**PROBLEM REQUIREMENTS:** Without changing anything, output the records below.

*** Opening DATA PROVIDED ***

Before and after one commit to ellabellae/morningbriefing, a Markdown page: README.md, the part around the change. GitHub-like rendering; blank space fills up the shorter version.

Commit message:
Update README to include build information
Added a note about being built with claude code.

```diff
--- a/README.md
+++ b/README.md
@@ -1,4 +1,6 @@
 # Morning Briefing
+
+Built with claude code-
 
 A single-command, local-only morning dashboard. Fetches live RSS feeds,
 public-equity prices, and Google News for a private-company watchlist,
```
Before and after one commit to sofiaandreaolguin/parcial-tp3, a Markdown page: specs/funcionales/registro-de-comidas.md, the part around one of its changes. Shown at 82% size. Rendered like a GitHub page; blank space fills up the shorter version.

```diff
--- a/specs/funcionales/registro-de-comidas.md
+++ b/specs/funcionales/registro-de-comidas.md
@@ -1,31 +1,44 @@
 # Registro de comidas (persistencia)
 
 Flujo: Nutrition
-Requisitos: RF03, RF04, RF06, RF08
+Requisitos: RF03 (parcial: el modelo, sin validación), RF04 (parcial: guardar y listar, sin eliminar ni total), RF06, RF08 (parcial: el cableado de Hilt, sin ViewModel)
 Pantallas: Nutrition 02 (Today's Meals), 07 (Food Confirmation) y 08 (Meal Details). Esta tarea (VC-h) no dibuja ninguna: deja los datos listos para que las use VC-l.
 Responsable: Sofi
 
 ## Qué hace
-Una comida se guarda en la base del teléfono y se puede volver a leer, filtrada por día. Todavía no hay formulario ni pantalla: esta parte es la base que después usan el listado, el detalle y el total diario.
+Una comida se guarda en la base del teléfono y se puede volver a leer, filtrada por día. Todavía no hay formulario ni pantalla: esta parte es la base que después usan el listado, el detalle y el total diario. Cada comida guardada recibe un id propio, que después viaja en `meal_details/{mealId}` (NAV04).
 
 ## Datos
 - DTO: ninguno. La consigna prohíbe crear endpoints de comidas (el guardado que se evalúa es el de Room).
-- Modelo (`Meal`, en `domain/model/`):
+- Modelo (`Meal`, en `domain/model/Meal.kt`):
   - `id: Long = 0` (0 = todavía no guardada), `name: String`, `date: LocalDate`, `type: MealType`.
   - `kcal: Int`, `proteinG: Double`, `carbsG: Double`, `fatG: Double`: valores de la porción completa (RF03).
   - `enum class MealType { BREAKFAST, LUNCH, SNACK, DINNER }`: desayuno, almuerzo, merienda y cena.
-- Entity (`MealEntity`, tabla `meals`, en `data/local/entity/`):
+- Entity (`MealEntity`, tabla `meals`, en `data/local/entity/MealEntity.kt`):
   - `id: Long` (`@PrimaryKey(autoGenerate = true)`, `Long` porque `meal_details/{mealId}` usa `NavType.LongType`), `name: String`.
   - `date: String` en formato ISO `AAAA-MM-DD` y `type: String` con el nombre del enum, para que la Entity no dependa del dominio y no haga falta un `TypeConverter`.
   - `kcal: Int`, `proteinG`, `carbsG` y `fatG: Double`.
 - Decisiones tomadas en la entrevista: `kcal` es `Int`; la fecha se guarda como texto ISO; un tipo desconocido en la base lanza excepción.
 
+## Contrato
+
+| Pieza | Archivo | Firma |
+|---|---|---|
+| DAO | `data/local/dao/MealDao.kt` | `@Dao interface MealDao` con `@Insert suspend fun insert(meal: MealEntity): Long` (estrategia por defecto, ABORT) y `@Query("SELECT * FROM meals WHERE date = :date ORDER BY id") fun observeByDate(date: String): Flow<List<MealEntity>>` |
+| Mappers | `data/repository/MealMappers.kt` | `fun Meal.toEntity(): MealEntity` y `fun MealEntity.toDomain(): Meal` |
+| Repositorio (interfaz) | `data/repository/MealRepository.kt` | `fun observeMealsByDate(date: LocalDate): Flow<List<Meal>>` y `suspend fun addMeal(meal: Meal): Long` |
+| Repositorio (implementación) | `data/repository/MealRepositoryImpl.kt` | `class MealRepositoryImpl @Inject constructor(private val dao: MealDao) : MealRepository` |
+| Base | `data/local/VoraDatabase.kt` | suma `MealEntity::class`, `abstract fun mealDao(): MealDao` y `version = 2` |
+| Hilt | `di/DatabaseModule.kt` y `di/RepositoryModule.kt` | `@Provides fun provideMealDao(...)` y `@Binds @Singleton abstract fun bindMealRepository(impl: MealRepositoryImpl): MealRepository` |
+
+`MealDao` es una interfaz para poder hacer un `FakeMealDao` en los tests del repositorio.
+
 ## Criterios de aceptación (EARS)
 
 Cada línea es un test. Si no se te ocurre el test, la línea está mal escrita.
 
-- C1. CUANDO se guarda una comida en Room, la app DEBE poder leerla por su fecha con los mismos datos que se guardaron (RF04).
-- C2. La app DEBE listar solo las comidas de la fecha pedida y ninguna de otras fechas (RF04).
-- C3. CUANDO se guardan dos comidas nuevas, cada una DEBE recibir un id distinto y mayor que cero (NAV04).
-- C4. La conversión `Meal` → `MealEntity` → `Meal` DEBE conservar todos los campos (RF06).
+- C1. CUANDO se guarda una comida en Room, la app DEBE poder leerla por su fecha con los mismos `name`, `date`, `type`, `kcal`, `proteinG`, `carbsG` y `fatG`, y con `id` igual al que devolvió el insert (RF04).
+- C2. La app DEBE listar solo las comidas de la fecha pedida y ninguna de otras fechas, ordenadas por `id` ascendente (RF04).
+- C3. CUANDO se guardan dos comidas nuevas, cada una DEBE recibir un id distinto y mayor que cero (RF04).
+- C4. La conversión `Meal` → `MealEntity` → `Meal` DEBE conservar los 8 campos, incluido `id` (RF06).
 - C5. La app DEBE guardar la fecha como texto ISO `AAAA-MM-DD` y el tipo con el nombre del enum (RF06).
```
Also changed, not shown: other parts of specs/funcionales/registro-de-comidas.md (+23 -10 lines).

*** Closing DATA PROVIDED ***

**YOUR SOLUTION:**
Before and after one commit to ellabellae/morningbriefing, a Markdown page: README.md, the part around the change. GitHub-like rendering; blank space fills up the shorter version.

Commit message:
Update README to include build information
Added a note about being built with claude code.

```diff
--- a/README.md
+++ b/README.md
@@ -1,4 +1,6 @@
 # Morning Briefing
+
+Built with claude code-
 
 A single-command, local-only morning dashboard. Fetches live RSS feeds,
 public-equity prices, and Google News for a private-company watchlist,
```
Before and after one commit to sofiaandreaolguin/parcial-tp3, a Markdown page: specs/funcionales/registro-de-comidas.md, the part around one of its changes. Shown at 82% size. Rendered like a GitHub page; blank space fills up the shorter version.

```diff
--- a/specs/funcionales/registro-de-comidas.md
+++ b/specs/funcionales/registro-de-comidas.md
@@ -1,31 +1,44 @@
 # Registro de comidas (persistencia)
 
 Flujo: Nutrition
-Requisitos: RF03, RF04, RF06, RF08
+Requisitos: RF03 (parcial: el modelo, sin validación), RF04 (parcial: guardar y listar, sin eliminar ni total), RF06, RF08 (parcial: el cableado de Hilt, sin ViewModel)
 Pantallas: Nutrition 02 (Today's Meals), 07 (Food Confirmation) y 08 (Meal Details). Esta tarea (VC-h) no dibuja ninguna: deja los datos listos para que las use VC-l.
 Responsable: Sofi
 
 ## Qué hace
-Una comida se guarda en la base del teléfono y se puede volver a leer, filtrada por día. Todavía no hay formulario ni pantalla: esta parte es la base que después usan el listado, el detalle y el total diario.
+Una comida se guarda en la base del teléfono y se puede volver a leer, filtrada por día. Todavía no hay formulario ni pantalla: esta parte es la base que después usan el listado, el detalle y el total diario. Cada comida guardada recibe un id propio, que después viaja en `meal_details/{mealId}` (NAV04).
 
 ## Datos
 - DTO: ninguno. La consigna prohíbe crear endpoints de comidas (el guardado que se evalúa es el de Room).
-- Modelo (`Meal`, en `domain/model/`):
+- Modelo (`Meal`, en `domain/model/Meal.kt`):
   - `id: Long = 0` (0 = todavía no guardada), `name: String`, `date: LocalDate`, `type: MealType`.
   - `kcal: Int`, `proteinG: Double`, `carbsG: Double`, `fatG: Double`: valores de la porción completa (RF03).
   - `enum class MealType { BREAKFAST, LUNCH, SNACK, DINNER }`: desayuno, almuerzo, merienda y cena.
-- Entity (`MealEntity`, tabla `meals`, en `data/local/entity/`):
+- Entity (`MealEntity`, tabla `meals`, en `data/local/entity/MealEntity.kt`):
   - `id: Long` (`@PrimaryKey(autoGenerate = true)`, `Long` porque `meal_details/{mealId}` usa `NavType.LongType`), `name: String`.
   - `date: String` en formato ISO `AAAA-MM-DD` y `type: String` con el nombre del enum, para que la Entity no dependa del dominio y no haga falta un `TypeConverter`.
   - `kcal: Int`, `proteinG`, `carbsG` y `fatG: Double`.
 - Decisiones tomadas en la entrevista: `kcal` es `Int`; la fecha se guarda como texto ISO; un tipo desconocido en la base lanza excepción.
 
+## Contrato
+
+| Pieza | Archivo | Firma |
+|---|---|---|
+| DAO | `data/local/dao/MealDao.kt` | `@Dao interface MealDao` con `@Insert suspend fun insert(meal: MealEntity): Long` (estrategia por defecto, ABORT) y `@Query("SELECT * FROM meals WHERE date = :date ORDER BY id") fun observeByDate(date: String): Flow<List<MealEntity>>` |
+| Mappers | `data/repository/MealMappers.kt` | `fun Meal.toEntity(): MealEntity` y `fun MealEntity.toDomain(): Meal` |
+| Repositorio (interfaz) | `data/repository/MealRepository.kt` | `fun observeMealsByDate(date: LocalDate): Flow<List<Meal>>` y `suspend fun addMeal(meal: Meal): Long` |
+| Repositorio (implementación) | `data/repository/MealRepositoryImpl.kt` | `class MealRepositoryImpl @Inject constructor(private val dao: MealDao) : MealRepository` |
+| Base | `data/local/VoraDatabase.kt` | suma `MealEntity::class`, `abstract fun mealDao(): MealDao` y `version = 2` |
+| Hilt | `di/DatabaseModule.kt` y `di/RepositoryModule.kt` | `@Provides fun provideMealDao(...)` y `@Binds @Singleton abstract fun bindMealRepository(impl: MealRepositoryImpl): MealRepository` |
+
+`MealDao` es una interfaz para poder hacer un `FakeMealDao` en los tests del repositorio.
+
 ## Criterios de aceptación (EARS)
 
 Cada línea es un test. Si no se te ocurre el test, la línea está mal escrita.
 
-- C1. CUANDO se guarda una comida en Room, la app DEBE poder leerla por su fecha con los mismos datos que se guardaron (RF04).
-- C2. La app DEBE listar solo las comidas de la fecha pedida y ninguna de otras fechas (RF04).
-- C3. CUANDO se guardan dos comidas nuevas, cada una DEBE recibir un id distinto y mayor que cero (NAV04).
-- C4. La conversión `Meal` → `MealEntity` → `Meal` DEBE conservar todos los campos (RF06).
+- C1. CUANDO se guarda una comida en Room, la app DEBE poder leerla por su fecha con los mismos `name`, `date`, `type`, `kcal`, `proteinG`, `carbsG` y `fatG`, y con `id` igual al que devolvió el insert (RF04).
+- C2. La app DEBE listar solo las comidas de la fecha pedida y ninguna de otras fechas, ordenadas por `id` ascendente (RF04).
+- C3. CUANDO se guardan dos comidas nuevas, cada una DEBE recibir un id distinto y mayor que cero (RF04).
+- C4. La conversión `Meal` → `MealEntity` → `Meal` DEBE conservar los 8 campos, incluido `id` (RF06).
 - C5. La app DEBE guardar la fecha como texto ISO `AAAA-MM-DD` y el tipo con el nombre del enum (RF06).
```
Also changed, not shown: other parts of specs/funcionales/registro-de-comidas.md (+23 -10 lines).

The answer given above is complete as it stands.